▶ **What you should do**
The entries that follow need to be printed exactly as they are, minus any pictures.

Stored items:
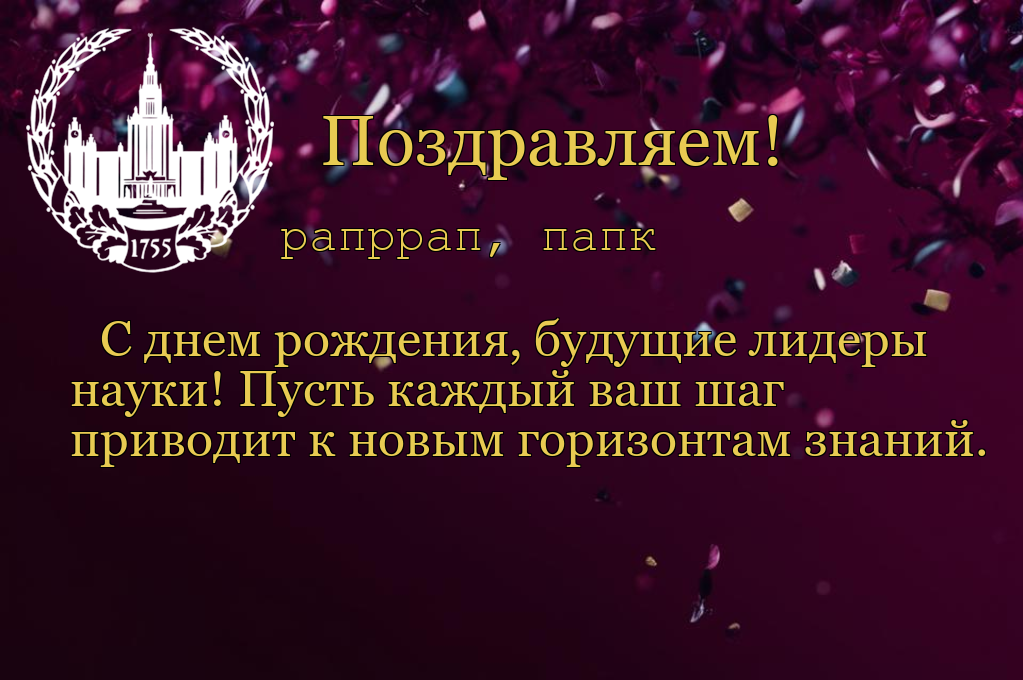
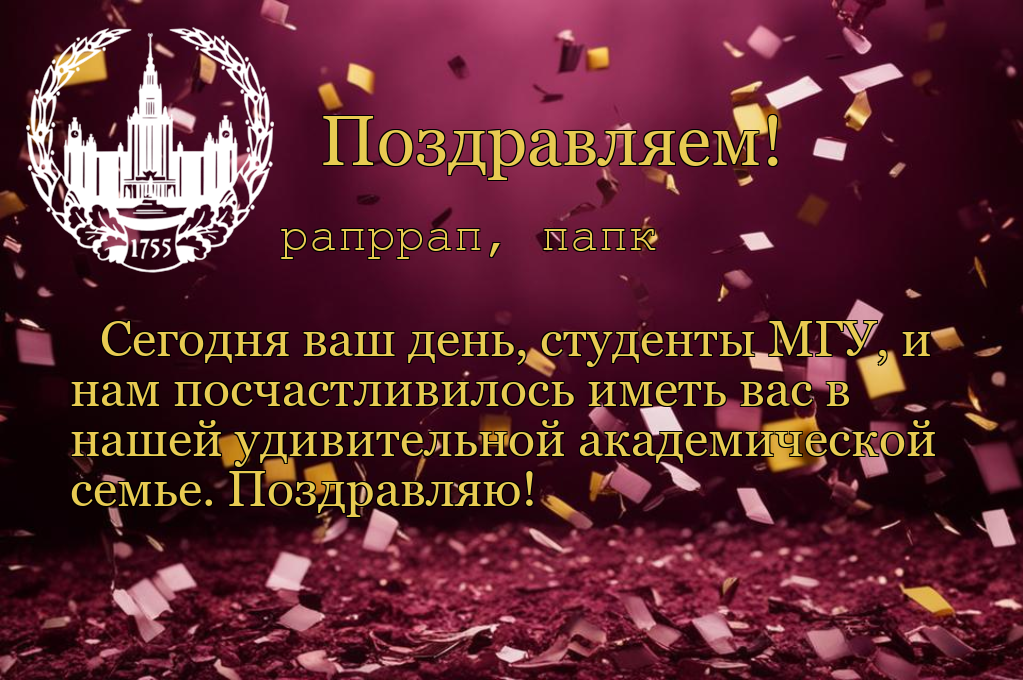
вап

diff --git a/utils.py b/utils.py
@@ -21,10 +21,7 @@ async def delete_message(chat_id, message_id, delay_seconds, app):
 
 def get_contrast_color(background_color):
     brightness = sum(background_color) / 3
-    return 1 if brightness < 128 else 2
-
-def get_contrast_logo(color_index):
-    return config.LOGO_WHITE if color_index == 1 else config.LOGO_BLACK
+    return "#E8CB52" if brightness < 128 else "#A60B38"
 
 async def make_image():
     im = Image.open(await random_pic()) 
@@ -32,13 +29,24 @@ async def make_image():
 
     # Цвет текста на основе контраста
     background_color = im.getpixel((100, 250))
-    color_index = get_contrast_color(background_color)
-    if (color_index == 1): text_color = "#E8CB52"
-    else: text_color = "#A60B38"
+    text_color = get_contrast_color(background_color)
 
     # Вотермарка
-    watermark = Image.open(get_contrast_logo(color_index)).convert("RGBA")
+    watermark_color = "#E8CB52"  
+    if text_color == "#A60B38":
+        watermark_color = "#A60B38" 
+
+    watermark = Image.open(BytesIO(config.LOGO_WHITE))  
+    watermark = watermark.convert("RGBA")
     watermark = watermark.resize((250, 250))
+    watermark.putalpha(128)  
+
+    if text_color == "#A60B38":
+        watermark = Image.open(BytesIO(config.LOGO_BLACK))  
+        watermark = watermark.convert("RGBA")
+        watermark = watermark.resize((250, 250))
+        watermark.putalpha(128)  
+
     im.paste(watermark, (25, 25), watermark)
 
     # Текст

▶ **Output below**
вап

diff --git a/utils.py b/utils.py
@@ -21,10 +21,7 @@ async def delete_message(chat_id, message_id, delay_seconds, app):
 
 def get_contrast_color(background_color):
     brightness = sum(background_color) / 3
-    return 1 if brightness < 128 else 2
-
-def get_contrast_logo(color_index):
-    return config.LOGO_WHITE if color_index == 1 else config.LOGO_BLACK
+    return "#E8CB52" if brightness < 128 else "#A60B38"
 
 async def make_image():
     im = Image.open(await random_pic()) 
@@ -32,13 +29,24 @@ async def make_image():
 
     # Цвет текста на основе контраста
     background_color = im.getpixel((100, 250))
-    color_index = get_contrast_color(background_color)
-    if (color_index == 1): text_color = "#E8CB52"
-    else: text_color = "#A60B38"
+    text_color = get_contrast_color(background_color)
 
     # Вотермарка
-    watermark = Image.open(get_contrast_logo(color_index)).convert("RGBA")
+    watermark_color = "#E8CB52"  
+    if text_color == "#A60B38":
+        watermark_color = "#A60B38" 
+
+    watermark = Image.open(BytesIO(config.LOGO_WHITE))  
+    watermark = watermark.convert("RGBA")
     watermark = watermark.resize((250, 250))
+    watermark.putalpha(128)  
+
+    if text_color == "#A60B38":
+        watermark = Image.open(BytesIO(config.LOGO_BLACK))  
+        watermark = watermark.convert("RGBA")
+        watermark = watermark.resize((250, 250))
+        watermark.putalpha(128)  
+
     im.paste(watermark, (25, 25), watermark)
 
     # Текст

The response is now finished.